◆ Exercise:
From the entries that follow, extract each line holding the string "OpenCV".
::::
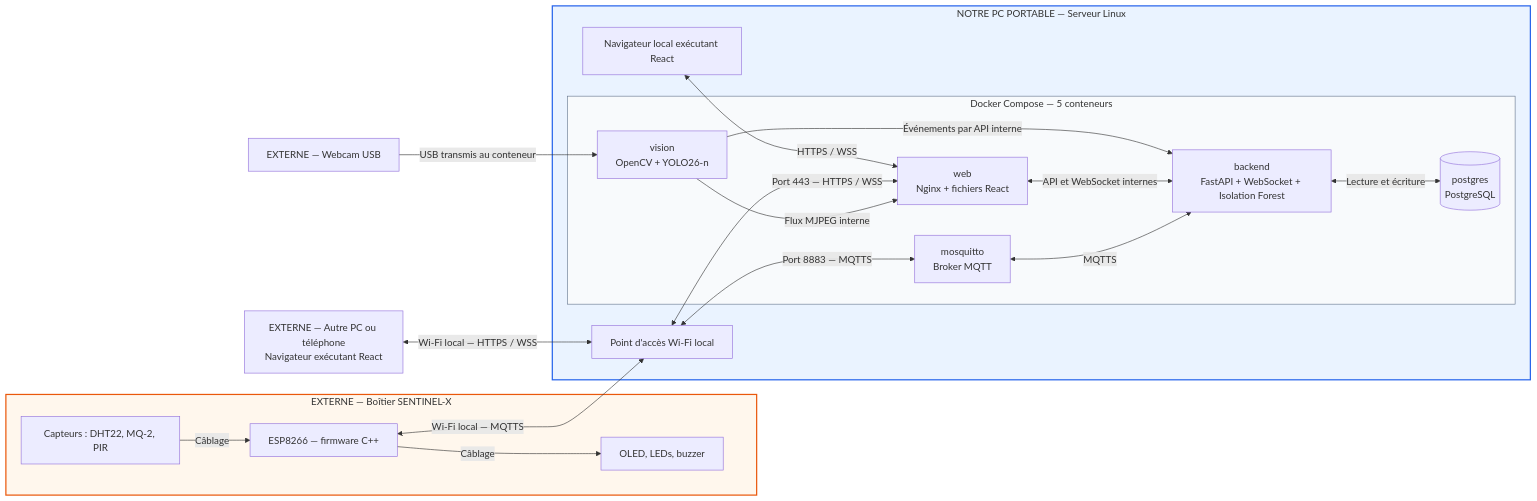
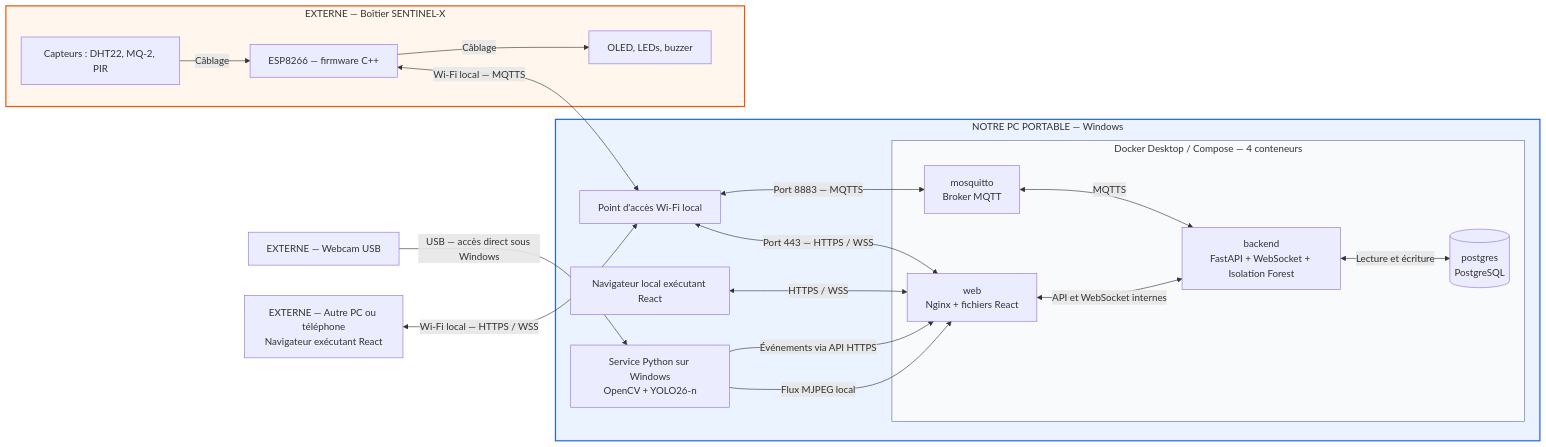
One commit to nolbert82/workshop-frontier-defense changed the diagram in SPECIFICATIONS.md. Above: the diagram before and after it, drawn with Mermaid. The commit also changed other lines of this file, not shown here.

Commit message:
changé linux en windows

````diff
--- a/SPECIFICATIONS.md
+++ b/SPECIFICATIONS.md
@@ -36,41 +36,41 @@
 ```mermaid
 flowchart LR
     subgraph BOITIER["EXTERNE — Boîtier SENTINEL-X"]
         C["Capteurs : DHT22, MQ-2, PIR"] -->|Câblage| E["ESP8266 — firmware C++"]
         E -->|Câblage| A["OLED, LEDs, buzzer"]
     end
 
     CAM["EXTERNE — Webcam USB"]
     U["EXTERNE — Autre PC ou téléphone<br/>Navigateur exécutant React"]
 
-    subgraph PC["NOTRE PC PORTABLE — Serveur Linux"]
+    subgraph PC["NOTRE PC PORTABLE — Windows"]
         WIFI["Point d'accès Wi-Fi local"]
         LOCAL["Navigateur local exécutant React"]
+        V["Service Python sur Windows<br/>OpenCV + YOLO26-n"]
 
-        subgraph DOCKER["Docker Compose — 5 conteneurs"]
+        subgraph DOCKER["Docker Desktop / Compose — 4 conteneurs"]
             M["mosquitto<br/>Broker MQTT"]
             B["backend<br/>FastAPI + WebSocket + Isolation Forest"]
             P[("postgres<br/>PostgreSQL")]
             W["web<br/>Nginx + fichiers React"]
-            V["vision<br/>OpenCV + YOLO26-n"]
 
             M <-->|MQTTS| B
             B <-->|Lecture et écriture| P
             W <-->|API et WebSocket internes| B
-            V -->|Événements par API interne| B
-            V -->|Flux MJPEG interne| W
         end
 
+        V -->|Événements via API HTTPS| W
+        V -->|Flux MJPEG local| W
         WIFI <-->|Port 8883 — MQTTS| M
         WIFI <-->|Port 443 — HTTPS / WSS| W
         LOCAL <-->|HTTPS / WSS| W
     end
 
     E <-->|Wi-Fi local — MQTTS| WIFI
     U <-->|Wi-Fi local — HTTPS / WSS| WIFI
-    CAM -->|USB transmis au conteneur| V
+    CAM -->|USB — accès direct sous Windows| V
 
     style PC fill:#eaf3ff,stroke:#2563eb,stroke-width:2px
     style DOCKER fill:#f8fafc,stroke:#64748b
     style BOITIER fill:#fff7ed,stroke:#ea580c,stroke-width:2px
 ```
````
::::
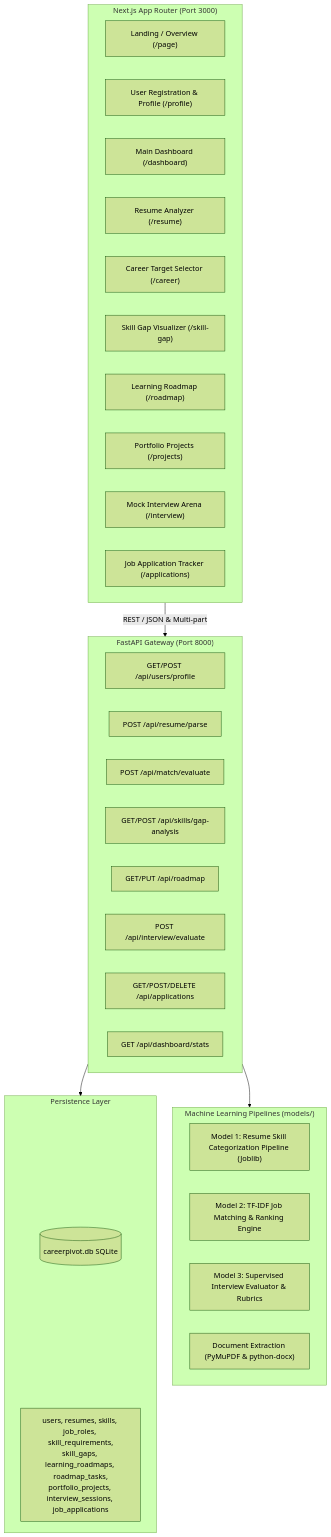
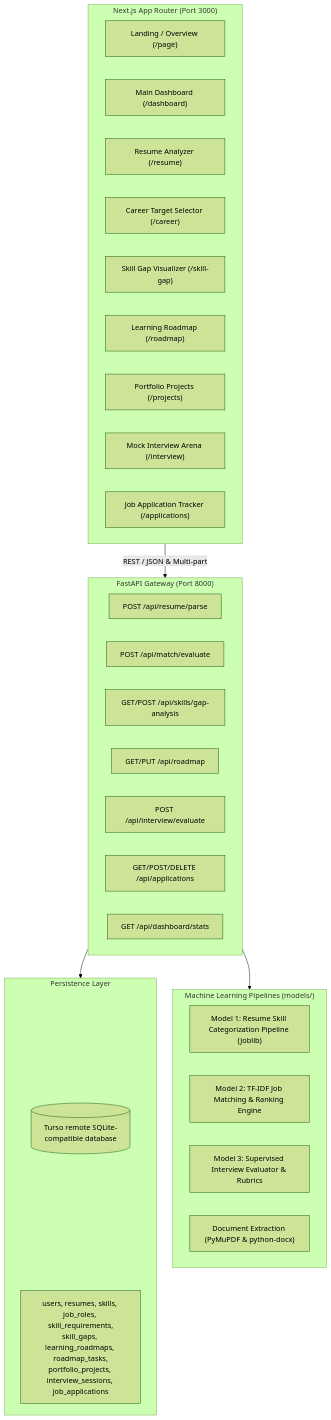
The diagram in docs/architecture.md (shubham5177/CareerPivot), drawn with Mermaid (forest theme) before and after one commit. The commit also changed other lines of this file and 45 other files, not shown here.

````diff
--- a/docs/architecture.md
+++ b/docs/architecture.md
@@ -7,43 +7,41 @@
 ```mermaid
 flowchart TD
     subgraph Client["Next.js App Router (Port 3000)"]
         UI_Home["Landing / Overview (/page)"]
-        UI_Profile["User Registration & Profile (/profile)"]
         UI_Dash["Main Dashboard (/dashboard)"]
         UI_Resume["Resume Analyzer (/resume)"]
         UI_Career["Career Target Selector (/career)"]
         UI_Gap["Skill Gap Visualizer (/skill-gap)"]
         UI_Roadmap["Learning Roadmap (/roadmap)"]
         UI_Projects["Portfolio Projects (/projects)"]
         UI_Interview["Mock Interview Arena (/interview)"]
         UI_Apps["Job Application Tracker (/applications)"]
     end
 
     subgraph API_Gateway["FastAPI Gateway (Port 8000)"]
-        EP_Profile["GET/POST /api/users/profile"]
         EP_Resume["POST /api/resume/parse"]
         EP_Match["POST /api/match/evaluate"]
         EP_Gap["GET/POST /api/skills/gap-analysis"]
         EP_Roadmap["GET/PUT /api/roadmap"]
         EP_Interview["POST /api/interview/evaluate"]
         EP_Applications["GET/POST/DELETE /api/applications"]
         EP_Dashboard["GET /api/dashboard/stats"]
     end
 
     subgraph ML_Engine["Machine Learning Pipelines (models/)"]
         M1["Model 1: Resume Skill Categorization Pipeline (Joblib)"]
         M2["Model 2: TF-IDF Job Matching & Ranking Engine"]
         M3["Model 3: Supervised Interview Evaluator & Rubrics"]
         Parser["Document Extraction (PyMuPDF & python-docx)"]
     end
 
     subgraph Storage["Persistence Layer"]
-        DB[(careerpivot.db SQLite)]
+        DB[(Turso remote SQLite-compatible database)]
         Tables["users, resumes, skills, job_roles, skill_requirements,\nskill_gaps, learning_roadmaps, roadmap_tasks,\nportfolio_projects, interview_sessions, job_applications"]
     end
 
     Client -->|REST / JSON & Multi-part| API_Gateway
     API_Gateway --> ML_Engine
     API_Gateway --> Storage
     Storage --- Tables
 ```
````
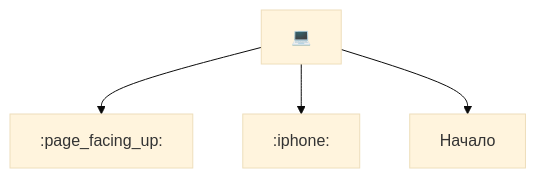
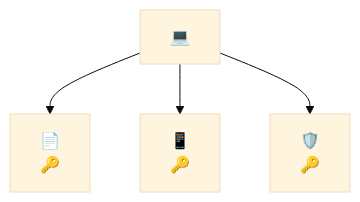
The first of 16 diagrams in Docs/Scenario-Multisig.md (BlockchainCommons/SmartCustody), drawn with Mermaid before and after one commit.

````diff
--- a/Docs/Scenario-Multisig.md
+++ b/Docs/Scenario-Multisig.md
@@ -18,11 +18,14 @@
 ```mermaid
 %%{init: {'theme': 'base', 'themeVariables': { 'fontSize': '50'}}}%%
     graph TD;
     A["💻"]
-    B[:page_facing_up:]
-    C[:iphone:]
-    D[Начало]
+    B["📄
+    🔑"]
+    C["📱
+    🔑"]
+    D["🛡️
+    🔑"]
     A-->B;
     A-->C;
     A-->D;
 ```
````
::::
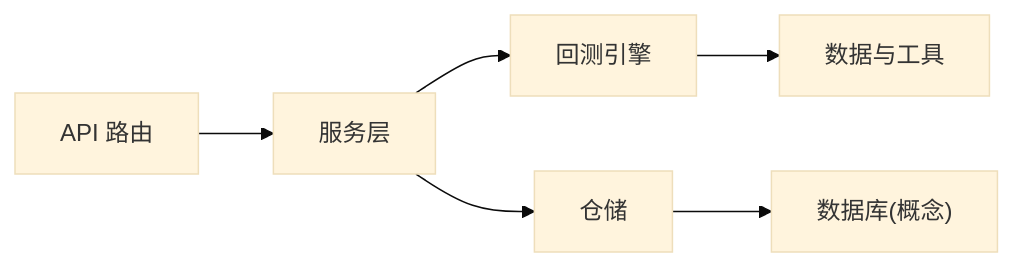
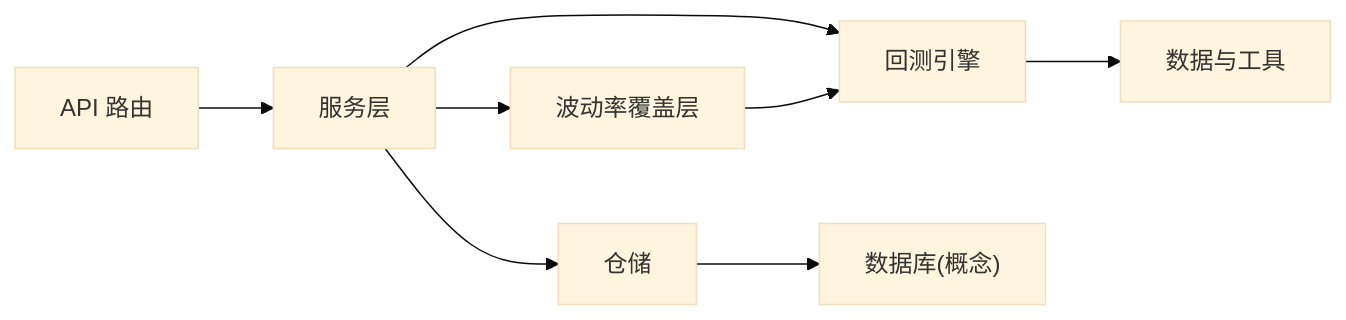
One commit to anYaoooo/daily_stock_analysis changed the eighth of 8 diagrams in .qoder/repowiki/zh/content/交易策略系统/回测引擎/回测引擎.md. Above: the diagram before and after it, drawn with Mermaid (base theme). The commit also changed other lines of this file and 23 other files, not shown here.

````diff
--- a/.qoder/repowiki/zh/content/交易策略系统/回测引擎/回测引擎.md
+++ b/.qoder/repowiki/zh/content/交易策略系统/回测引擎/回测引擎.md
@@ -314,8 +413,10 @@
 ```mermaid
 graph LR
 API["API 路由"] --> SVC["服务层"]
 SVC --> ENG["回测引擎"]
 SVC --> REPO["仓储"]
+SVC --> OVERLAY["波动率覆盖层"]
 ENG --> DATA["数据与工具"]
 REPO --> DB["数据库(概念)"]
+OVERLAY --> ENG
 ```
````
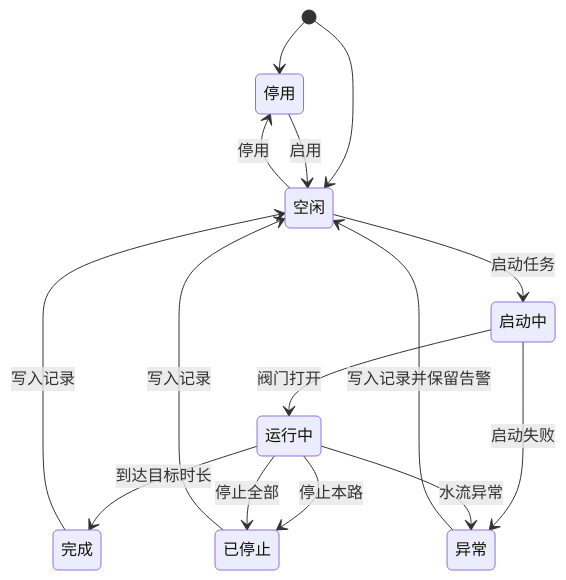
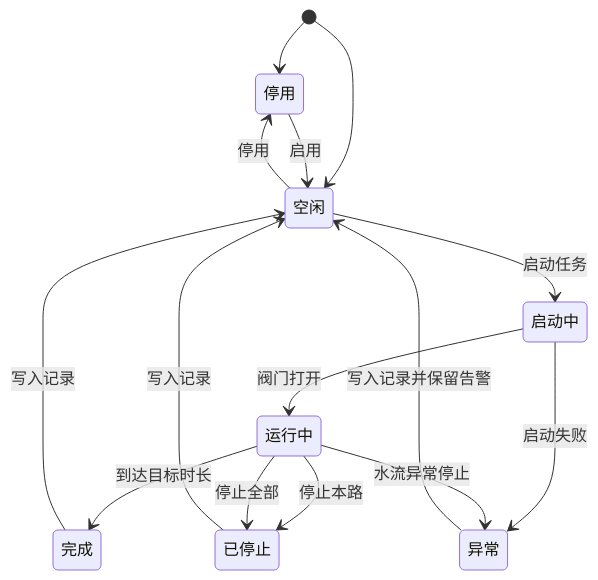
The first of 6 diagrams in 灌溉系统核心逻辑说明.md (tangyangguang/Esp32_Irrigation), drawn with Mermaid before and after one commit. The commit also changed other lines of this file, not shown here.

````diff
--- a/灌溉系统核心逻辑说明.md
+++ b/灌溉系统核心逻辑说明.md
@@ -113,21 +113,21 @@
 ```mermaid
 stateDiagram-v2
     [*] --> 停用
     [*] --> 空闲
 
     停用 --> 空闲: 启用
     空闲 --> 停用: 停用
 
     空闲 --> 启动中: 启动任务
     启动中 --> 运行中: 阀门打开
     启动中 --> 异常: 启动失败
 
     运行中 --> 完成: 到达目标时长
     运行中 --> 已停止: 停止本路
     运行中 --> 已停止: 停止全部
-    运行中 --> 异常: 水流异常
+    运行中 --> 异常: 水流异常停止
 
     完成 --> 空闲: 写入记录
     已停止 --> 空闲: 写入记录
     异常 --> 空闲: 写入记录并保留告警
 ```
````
::::
◆ Result below:
+        V["Service Python sur Windows<br/>OpenCV + YOLO26-n"]
-            V["vision<br/>OpenCV + YOLO26-n"]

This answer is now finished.